Should you like to check some of the legislation I have mentioned then please by all means refer to: and type in the search box either 'The Armed Forces Act 2006' or 'The Police and Criminal Evidence Act 1984'. This will bring up either relevant piece of legislation.

James left an annotation ()

Dear Exemplo Ducemus

Thank you for your comments - your youth, loyalty and enthusiasm are not in question, neither is the reputation of the vast majority of the members of the RMP. However, you are a little naive to the point of this thread.

The RMP are NOT subject to any INDEPENDENT oversight. PM Army (who I have spoken to personally on several occasions) is a serving member of the Army and can not be independent of Army Policy and policy pressures. If CGS tells him to change the RMP Beret Colour then PM Army has to do it....

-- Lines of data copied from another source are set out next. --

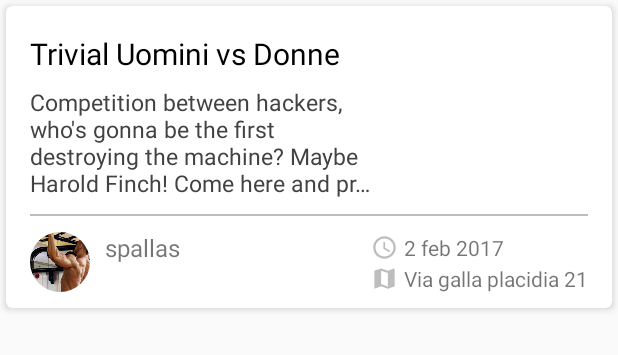
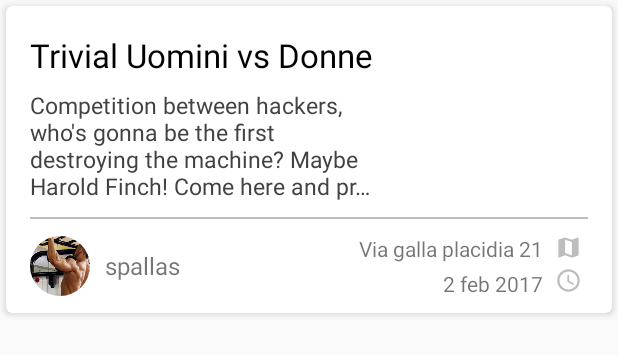
Before and after one commit to gnufsociety/openchallenge, an Android app: the layout card_layout.xml on its own in the app's theme, with its tools: preview values and no code run, on a phone screen of 412 x 824 dp. Shown: the top 355 px of the screen. Run offline under Robolectric (Android 15) with nearby library versions, the light colour scheme and no system bars.

Commit message:
Fix errors in translations, improved UI

```diff
--- a/android-app/OpenChallenge/app/src/main/java/com/gnufsociety/openchallenge/InviteActivity.java
+++ b/android-app/OpenChallenge/app/src/main/java/com/gnufsociety/openchallenge/InviteActivity.java
@@ -73,7 +73,7 @@ public class InviteActivity extends AppCompatActivity {
 
         setSupportActionBar(mToolbar);
 
-        getSupportActionBar().setTitle("Invite your friends");
+        getSupportActionBar().setTitle(R.string.invite_your_friends);
         getSupportActionBar().setDisplayHomeAsUpEnabled(true);
 
     }
--- a/android-app/OpenChallenge/app/src/main/res/layout/card_layout.xml
+++ b/android-app/OpenChallenge/app/src/main/res/layout/card_layout.xml
@@ -86,7 +86,7 @@
                 android:maxLines="1"
                 android:ellipsize="end"
                 android:textColor="@color/black"
-                android:textSize="20sp"
+                android:textSize="22sp"
                 android:layout_alignParentTop="true"
                 android:layout_alignParentLeft="true"
                 android:layout_alignParentStart="true" />
@@ -95,31 +95,23 @@
         </RelativeLayout>
 
 
-        <GridLayout
+        <LinearLayout
             android:layout_width="match_parent"
             android:layout_height="wrap_content"
-            android:layout_below="@id/first_card"
-            android:paddingTop="10dp"
-            tools:columnCount="5"
-            tools:rowCount="2">
+            android:paddingTop="10dp">
 
             <de.hdodenhof.circleimageview.CircleImageView
                 android:id="@+id/card_user_img"
                 android:layout_width="40dp"
                 android:layout_height="40dp"
-                android:layout_column="0"
                 android:layout_gravity="center_vertical"
-                android:layout_row="0"
-                android:layout_rowSpan="2"
                 android:src="@drawable/pullups" />
 
             <TextView
                 android:id="@+id/card_organizer"
                 android:layout_width="wrap_content"
                 android:layout_height="wrap_content"
-                android:layout_column="1"
                 android:layout_gravity="center_vertical"
-                android:layout_row="0"
                 android:paddingLeft="10dp"
                 android:text="spallas"
                 android:textSize="16sp" />
@@ -129,9 +121,7 @@
                 style="@style/Base.Widget.AppCompat.RatingBar.Small"
                 android:layout_width="88dp"
                 android:layout_height="wrap_content"
-                android:layout_column="1"
                 android:layout_gravity="center_vertical"
-                android:layout_row="1"
                 android:isIndicator="true"
                 android:numStars="5"
                 android:paddingLeft="8dp"
@@ -139,15 +129,24 @@
                 android:rating="5"
                 android:visibility="gone"/>
 
+            <android.support.v4.widget.Space
+                android:layout_height="match_parent"
+                android:layout_width="10dp" />
+
+            <RelativeLayout
+                android:layout_width="wrap_content"
+                android:layout_height="wrap_content"
+                android:layout_gravity="center_vertical">
+
                 <ImageView
                     android:id="@+id/card_map"
                     android:layout_width="18dp"
                     android:layout_height="18dp"
-                android:layout_column="3"
                     android:layout_gravity="center_vertical"
-                android:layout_row="1"
-                android:src="@drawable/map_24_grey"
-                 />
+                    android:layout_alignParentRight="true"
+                    android:layout_marginLeft="4dp"
+                    android:layout_marginRight="4dp"
+                    android:src="@drawable/map_24_grey" />
 
                 <TextView
                     android:id="@+id/card_when"
@@ -155,27 +154,24 @@
                     android:maxLines="1"
                     android:layout_width="wrap_content"
                     android:layout_height="wrap_content"
-                android:layout_column="4"
-                android:layout_gravity="center_vertical"
-                android:layout_row="0"
-                android:paddingLeft="4dp"
+                    android:layout_below="@+id/card_where"
+                    android:layout_toLeftOf="@+id/card_time"
+                    android:layout_marginLeft="4dp"
+                    android:layout_marginRight="4dp"
+                    android:layout_marginTop="4dp"
                     android:text="2 feb 2017" />
 
                 <ImageView
                     android:id="@+id/card_time"
                     android:layout_width="18dp"
                     android:layout_height="18dp"
-                android:layout_column="3"
+                    android:layout_below="@+id/card_map"
+                    android:layout_alignParentRight="true"
                     android:layout_gravity="center_vertical"
-                android:layout_row="0"
+                    android:layout_marginLeft="4dp"
+                    android:layout_marginRight="4dp"
+                    android:layout_marginTop="4dp"
                     android:src="@drawable/clock_24_grey" />
-
-            <android.support.v4.widget.Space
-                android:layout_height="match_parent"
-                android:layout_column="2"
-                android:layout_columnWeight="1"
-                android:layout_row="0"
-                android:layout_rowSpan="2" />
 
                 <TextView
                     android:id="@+id/card_where"
@@ -183,13 +179,14 @@
                     android:maxLines="1"
                     android:layout_width="wrap_content"
                     android:layout_height="wrap_content"
-                android:layout_column="4"
                     android:layout_gravity="center_vertical"
-                android:layout_row="1"
-                android:paddingLeft="4dp"
+                    android:layout_toLeftOf="@id/card_map"
+                    android:layout_marginLeft="4dp"
+                    android:layout_marginRight="4dp"
                     android:text="Via galla placidia 21" />
+            </RelativeLayout>
 
-        </GridLayout>
+        </LinearLayout>
 
 
     </LinearLayout>
--- a/android-app/OpenChallenge/app/src/main/res/values/strings.xml
+++ b/android-app/OpenChallenge/app/src/main/res/values/strings.xml
@@ -101,5 +101,6 @@
     <string name="choose_picture">Choose a picture!</string>
     <string name="delete">Cancel</string>
     <string name="wait_position">Wait position loading</string>
+    <string name="invite_your_friends">Invite your friends</string>
 
 </resources>
```
Also changed, not shown: 2 other files. Lines whose indentation alone changed are shown as unchanged.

HM Inspector of Constabularies does not investigate the sorts of cases that the IPCC does on behalf of Civilian Police Forces they are not an independent oversight organisation, they are merely looking at professional standards in a general way to tick the box that the title Police can be used.

The generation of 1st Bde RMP will have no effect and will be administered via HQ Army (a HQ not independent of the Army)

Your training for cuffs and batons may meet the required standards but if you use them incorrectly then there is no INDEPENDENT investigation means.

The application of PACE is wonderful but the guidance for its application issued by ACCPO is selected by PM Army, he does not have to follow ACCPO guidance if he doesn't want to.

The RMP are subject to the AFA 2006 but JSP831 and others prevents complaints against members of the RMP whilst they are on duty...these complaints have to be investigated by PM (A) ....who is not independent.

I think my point has been made.

G Clarke left an annotation ()

The point you all miss is that the civilian police are authorised by statute, and the alleged offence is tested in a courtroom. The R.M.P. is a component of an armed force authorised by statute - yes - but tested at the end of a weapon. I will not be subject to the totally alien and offensive idea of a serving member of the Armed Forces exercising any authority over me.

Bill Graham left an annotation ()

This thread has a lot of emotion in it and a number of different quoted facts:

Is it therefore true that the legal authority for the RMP to act is the Service Act.

Their only formal powers are the same as Citizens Arrest and because they have the name police in their title they have dispensation to use marked, blue light, vehicles.

I do not understand why PM Army can chose which ACPO guidelines he follows, nor why the RMP are not subject to IPCC oversight - can anyone explain this?